Instructions for the task
Extract each line from the entries below that has the string "padding" in it.

Given records
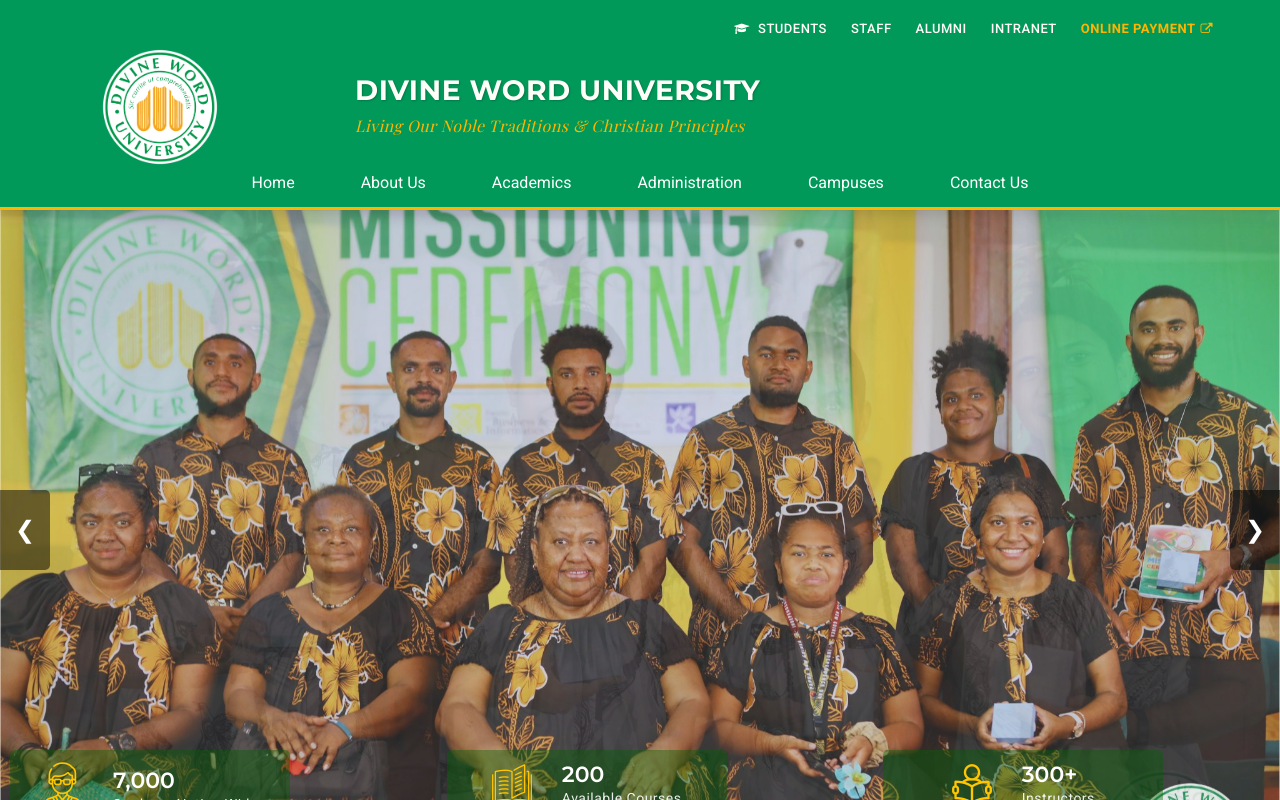
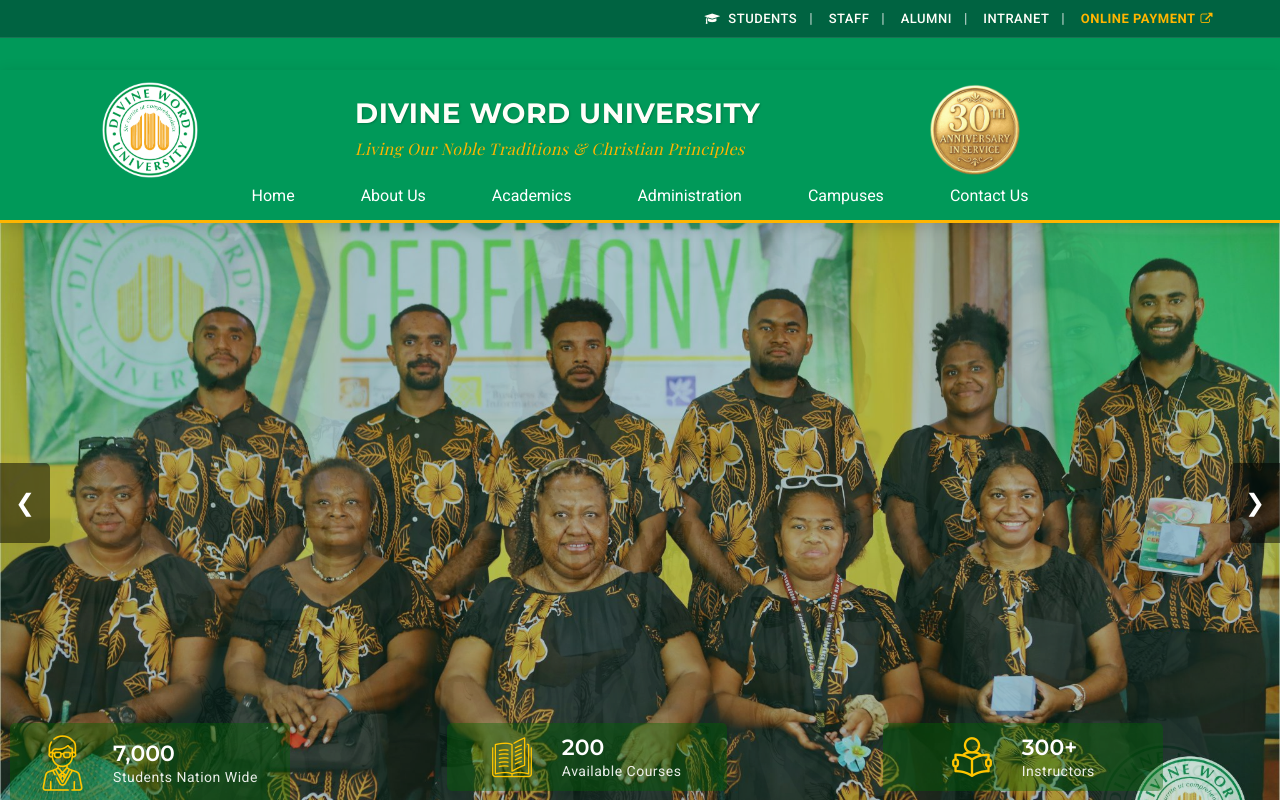
Before and after one commit to BarataApsii/dwu, a plain HTML site: page index.html in a window 1280 px wide. Drawn offline with nearby package versions, Linux system fonts and the light colour scheme; some packages are replaced by stand-ins of ours; a web font is replaced by a local one.

Commit message:
formatting

```diff
--- a/css/style.css
+++ b/css/style.css
@@ -69,7 +69,7 @@ html, body {
     margin: 0 !important;
     padding: 0 !important;
     width: 100% !important;
-    height: 100% !important;
+    min-height: 100% !important;
     overflow-x: hidden !important;
 }
 
@@ -81,8 +81,9 @@ body {
     -moz-osx-font-smoothing: grayscale;
     margin: 0 !important;
     padding: 0 !important;
-    background: none !important;
+    background: #009959 !important;
     line-height: 1;
+    min-height: 100vh;
 }
 
 img {
@@ -572,9 +573,21 @@ p {
 }
 
 .navigation .navbar .navbar-nav{}
-.navigation .navbar .navbar-nav li{
-    margin-right: 40px;
-    position: relative;
+.navigation .navbar .navbar-nav li {
+    margin-right: 20px;
+    padding-right: 20px;
+    position: relative;
+    display: flex;
+    align-items: center;
+}
+
+.navigation .navbar .navbar-nav li:not(:last-child)::after {
+    content: '|';
+    color: rgba(255, 255, 255, 0.7);
+    position: absolute;
+    right: -5px;
+    font-size: 18px;
+    pointer-events: none;
 }
 .navigation .navbar .navbar-nav li:last-child{
     margin-right: 0;
@@ -987,17 +1000,30 @@ p {
 /* Header Styles with DWU Branding */
 #header-part {
     position: relative;
-    z-index: 99;
+    z-index: 100;
     background-color: #009959; /* DWU Dark Green */
     box-shadow: 0 2px 10px rgba(0, 0, 0, 0.1);
     transition: all 0.3s ease;
+    margin: 0;
+    padding: 0;
+    width: 100%;
+    position: relative;
+    top: 40px; /* Make space for the fixed quick links bar */
+    left: 0;
 }
 
 /* Quick Links Bar */
 .quick-links-bar {
-    background-color: transparent; /* Removed solid background */
+    background-color: #006341; /* Darker green background */
     padding: 8px 0;
-    font-size: 14px;
+    font-size: 13px;
+    position: fixed;
+    top: 0;
+    left: 0;
+    right: 0;
+    width: 100%;
+    z-index: 2000;
+    border-bottom: 1px solid rgba(255, 255, 255, 0.1);
 }
 
 .quick-links ul {
@@ -1011,6 +1037,20 @@ p {
 .quick-links li {
     position: relative;
     margin: 0 12px;
+    display: flex;
+    align-items: center;
+}
+
+.quick-links li:not(:last-child)::after {
+    content: '|';
+    color: #ffffff; /* Solid white color */
+    margin-left: 12px;
+    margin-right: -8px; /* Compensate for the added space */
+    font-weight: normal;
+    opacity: 0.8; /* Slightly transparent */
+    font-size: 14px; /* Slightly larger */
+    position: relative;
+    top: -1px; /* Fine-tune vertical alignment */
 }
 
 .quick-links a {
@@ -1093,7 +1133,10 @@ p {
 }
 
 .header-logo-support {
-    padding: 15px 0;
+    padding: 40px 0 15px 0;
+    margin-top: 30px;
+    position: relative;
+    z-index: 1;
 }
 
 /* University name styling */
--- a/index.html
+++ b/index.html
@@ -71,27 +71,32 @@
             </div>
             <div class="container">
                 <div class="row align-items-center">
-
                     <!-- Logo -->
                     <div class="col-lg-3 col-md-5 col-7" style="padding-left: 60px;">
                         <a href="index.html">
-                            <img src="images/logo.png" alt="Logo" style="max-height: 120px; width: auto;">
+                            <img src="images/logo.png" alt="Logo" style="height: 100px; width: auto;">
                         </a>
                     </div>
 
                     <!-- University Name -->
                     <div class="col-lg-5 col-md-7 d-none d-md-flex flex-column justify-content-center">
-                        <h1 style="color: #fff; font-size: 28px; font-weight: 700; margin: 0; line-height: 1.2; text-transform: uppercase;">
-                            Divine Word University
-                        </h1>
+                        <div style="display: flex; align-items: center; gap: 15px;">
+                            <h1 style="color: #fff; font-size: 28px; font-weight: 700; margin: 0; line-height: 1.2; text-transform: uppercase; white-space: nowrap;">
+                                Divine Word University
+                            </h1>
+                        </div>
                         <p style="color: #FFB500; font-size: 16px; margin: 5px 0 0; font-style: italic; font-family: 'Playfair Display', serif; letter-spacing: 0.5px; font-weight: 500;">
                             Living Our Noble Traditions & Christian Principles
                         </p>
                     </div>
 
+                    <!-- Anniversary Image -->
+                    <div class="col-lg-2 col-md-12 col-5 d-flex align-items-center justify-content-end">
+                        <img src="images/anniversary.png" alt="Anniversary" style="height: 100px; width: auto;">
+                    </div>
+
                     <!-- Support + Apply -->
-                    <div class="col-lg-4 col-md-12 col-5 text-right d-flex justify-content-end">
-
+                    <div class="col-lg-2 col-md-12 col-5 text-right d-flex justify-content-end">
 
                         <!-- Mobile menu toggle -->
                         <button class="navbar-toggler d-md-none ml-2" type="button"
```
Also changed, not shown: images/anniversary.png (added).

Answer space
     padding: 0 !important;
     padding: 0 !important;
+    padding-right: 20px;
+    padding: 0;
     padding: 8px 0;
-    padding: 15px 0;
+    padding: 40px 0 15px 0;
                     <div class="col-lg-3 col-md-5 col-7" style="padding-left: 60px;">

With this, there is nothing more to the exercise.